Now, to share what I discovered…
Optimal 4K UHD Video with Dolby 7.2 Sound at 40 ft?
As you get started, two things will blow your mind:
- The data standards for 4K are still mostly bleeding-edge tech (painful).
- The product claims made are mostly GIGO (garbage in-garbage out). In other words: BS.
Knowing what product info & specs to trust will be a huge hurdle to overcome. For example, I purchased several low-cost signal amplifiers, before I found one that works. Be prepared to purchase some signal transmission solutions more than once…
I chose a fiber-optic cable solution (8K@60Hz Video) OVER HDBaseT (up to 4K@60Hz Video). Not sure that was the best choice, but I was hoping to future-proof my installation for 8K video in the future. This was also supposed to eliminate the potential for electro-magentic (EMI), or radio frequency (RFI) interference. Regardless of the technology itself being immune to this interference, I tried wrapping all power and data cables with EMI/RFI shielding copper foil. It actually helped. Tells you how much interference is generated by all of this equipment. To give you an idea, I had to add a new 20A circuit to my electrical panel to support the current draw of all the home theater devices I deploy. This took hours to wrap the cables, but was worth it. Next, the signal amplifier. Forget the in-line devices, they are throw-aways, regardless of manufacturers’ claims, or Projector/TV recommendations. After trying several, I purchased a hard-powered version and it DID make a difference. Certainly not to the extent the manufacturer claimed, but it did help. Be careful to buy a model that supports at least HDMI 2.0b. Finally, the cable. Fiber-optic cables are not ready for 4K@60 Hz HDR-10 UHD at 40′ plus. Mine does not handshake well with my other devices. There is a new standard coming for cables that have a fiber-optic core surrounded by a copper wire sheath. This type of cable segregates the data for video and audio (using the fiber-optic tech) from the two-way conventional analog data (via the copper). This will be required for complete UHD system compatibility/inter-operability, until all UHD A/V equipment is standardized around fiber tech. If you wait another 6-12 months, I am sure these cables will become more commonplace.
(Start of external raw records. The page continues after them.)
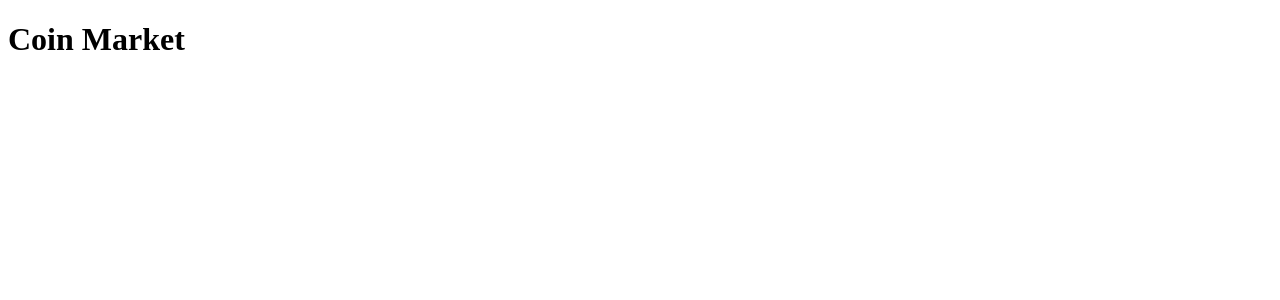
Repository: Ellisvelandia/react-coingecko-api
Page: /
These files come from the project's save history. The page is drawn as it stood at one moment and after the next save; the edit follows.
The browser window is 1280 px wide. The pictures show the whole page.
The page's requests for data from a server got no answer. The project was rebuilt for these pictures with package versions that can differ from the ones it lists, and the page was loaded fresh each time. No one was signed in, and anything a server would have sent is missing. Also part of the build but not shown: src/index.css, src/App.css.

Above is the page before, as saved 2022-09-11 22:57:53.

After the next save:
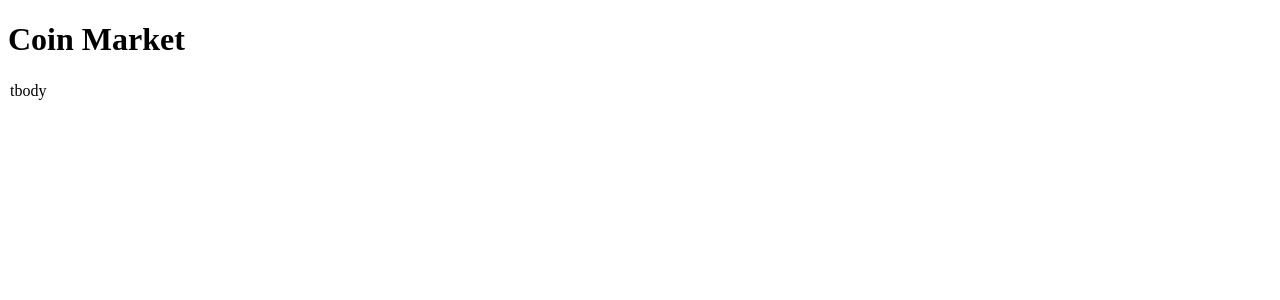
Saved 10 s later.
--- a/src/components/TableCoins.js
+++ b/src/components/TableCoins.js
@@ -6,6 +6,7 @@ const TableCoins = ({coins}) => {
     <thead>
 
     </thead>
+    tbody
   </table>
     )
 }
This would seem like a no-brainer, but none of these devices will automatically detect the signal type AND your final video/audio solution will only be as good as the weakest link in all connected devices. I had to modify settings on EVERY device to support the spec of my weakest device: 4K@60Hz, 8 bit HDR, HLG, 4:2:2 Chroma with 7.2 channel sound. I also had to make sure my streaming devices were setup for Wake-Up-On-LAN (WOL). Basically, a sleep with wake-up setting. Always-on data settings flat did not work. Once the signal dropped you had to cycle power to bring it back with this setting. My projector only had one HDMI port that supported HDCP 2.2 and it was port #2. Make sure you check your port capabilities – it is an easy thing to overlook. Finally, check to see if your A/V Receiver and Projector/TV is capable of up-scaling 480/720/1080 signals. I would suggest turning this off on your A/V receiver and let your Projector/TV handle all signal mod. The signal loss from the A/V receiver to perform the signal upgrade was too large for my system and I would lose the picture when it was turned on.
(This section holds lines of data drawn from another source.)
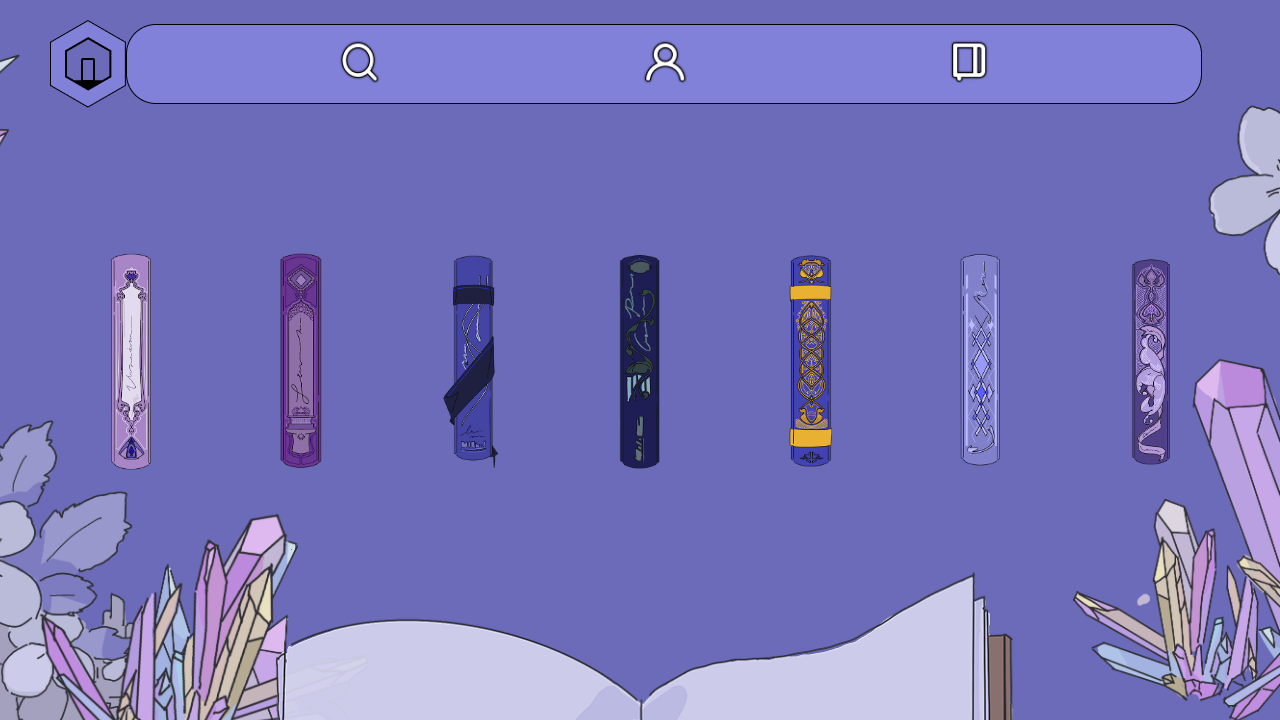
Repository: carolmmc/BabelLibrary
Page: mine.html
An editor plug-in stored every save of this project. The page is shown before and after the next save, followed by the edit.
The browser window is 1280 px wide. The pictures show the whole page.

Above is the page before, as saved 2025-05-10 00:57:45.

After the next save:
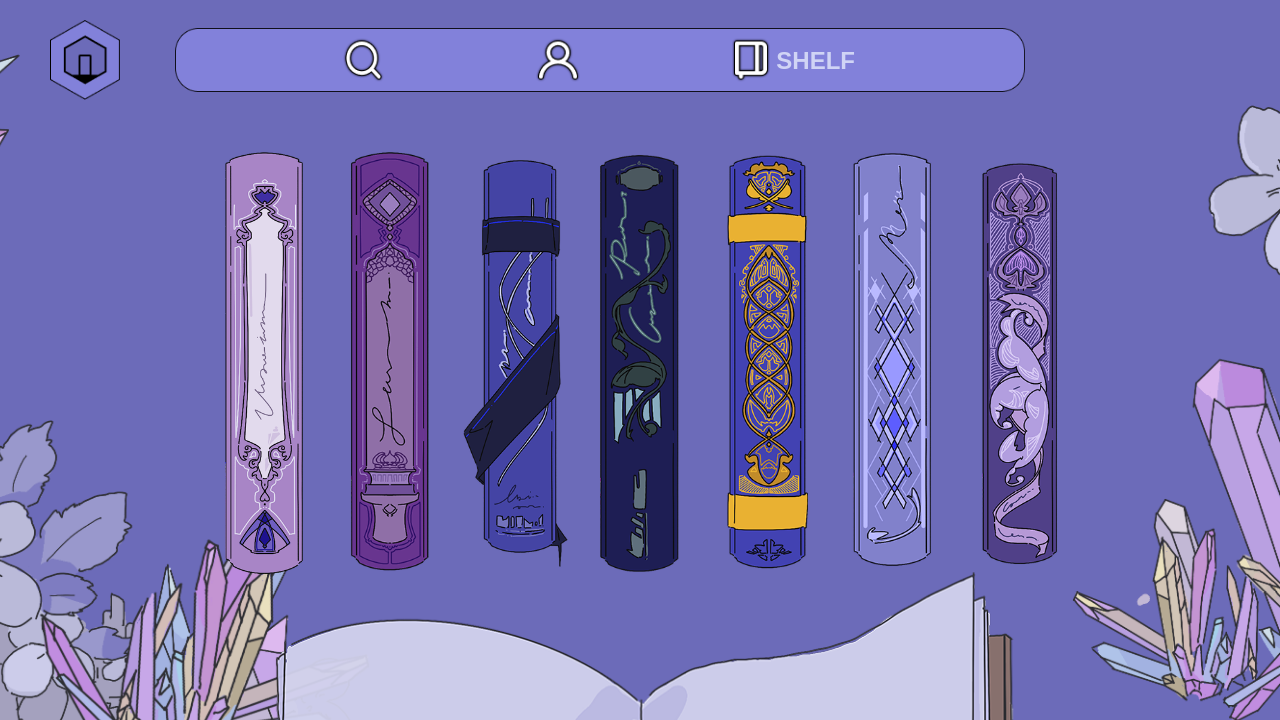
Saved 3 min 41 s later.
--- a/mine.html
+++ b/mine.html
@@ -29,8 +29,8 @@
         }
 
         .logo {
-            width: 75.892px;
-            height: 87.633px;
+            width: 70px;
+            height: 80px;
             flex-shrink: 0;
             object-fit: contain; /* 保持图片比例 */
         }
@@ -38,8 +38,32 @@
         /* 导航栏容器 */
         .nav-container {
             position: relative;
-            width: 1076px;
-            height: 80px;
+            width: 850px;
+            height: 65px;
+        }
+
+        /* 导航背景图大小 & 不阻挡交互 */
+        .nav-background {
+            width: 100%;
+            height: 100%;
+            object-fit: contain;
+            pointer-events: none;
+        }
+
+        /* 让图标与文字同行 */
+        .icon-link {
+            display: flex;
+            align-items: center;
+            gap: 8px;
+            color: #D0D4F5;
+            font-size: 24px;
+            font-weight: bold;
+            text-decoration: none;
+        }
+
+        .nav-label {
+            pointer-events: none;
+            user-select: none;
         }
 
         /* 导航图标容器 */
@@ -99,14 +123,14 @@
             display: flex;
             justify-content: center;
             align-items: center;
-            gap: 10px;          /* 缩短各项之间的距离 */
+            gap: 16px;          /* 缩短各项之间的距离 */
             overflow-x: auto;
             padding: 10px;      /* 缩小内部留白 */
         }
 
         .scroll-item {
-            width: 160px;       /* 放大书本显示大小 */
-            height: 220px;
+            width: 110px;       /* 放大书本显示大小 */
+            height: 430px;
             flex-shrink: 0;
             display: flex;
             align-items: center;
@@ -187,8 +211,9 @@
                 <a href="mine.html" class="icon-link">
                     <img src="mine.png" alt="我的" class="nav-icon mine-icon">
                 </a>
-                <a href="shelf.html" class="icon-link">
+                <a href="shelf.html" class="icon-link shelf-link">
                     <img src="shelf.png" alt="书架" class="nav-icon shelf-icon">
+                    <span class="nav-label">SHELF</span>
                 </a>
             </div>
         </div>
In the end, it was well worth it. The difference from my HDMI 1.4 1080P@60Hz system was so dramatic, it was shocking. It was a real challenge though and for several days, we had no picture, until I could work all this out. I was able to connect all equipment at under $500 my cost. Upgrading the Projector, A/V Receiver and Streaming Devices did cost around $6K. Of course, there is a whole different discussion that could be had about Receiver and Projector features/tech vs. price. We can save that for another time…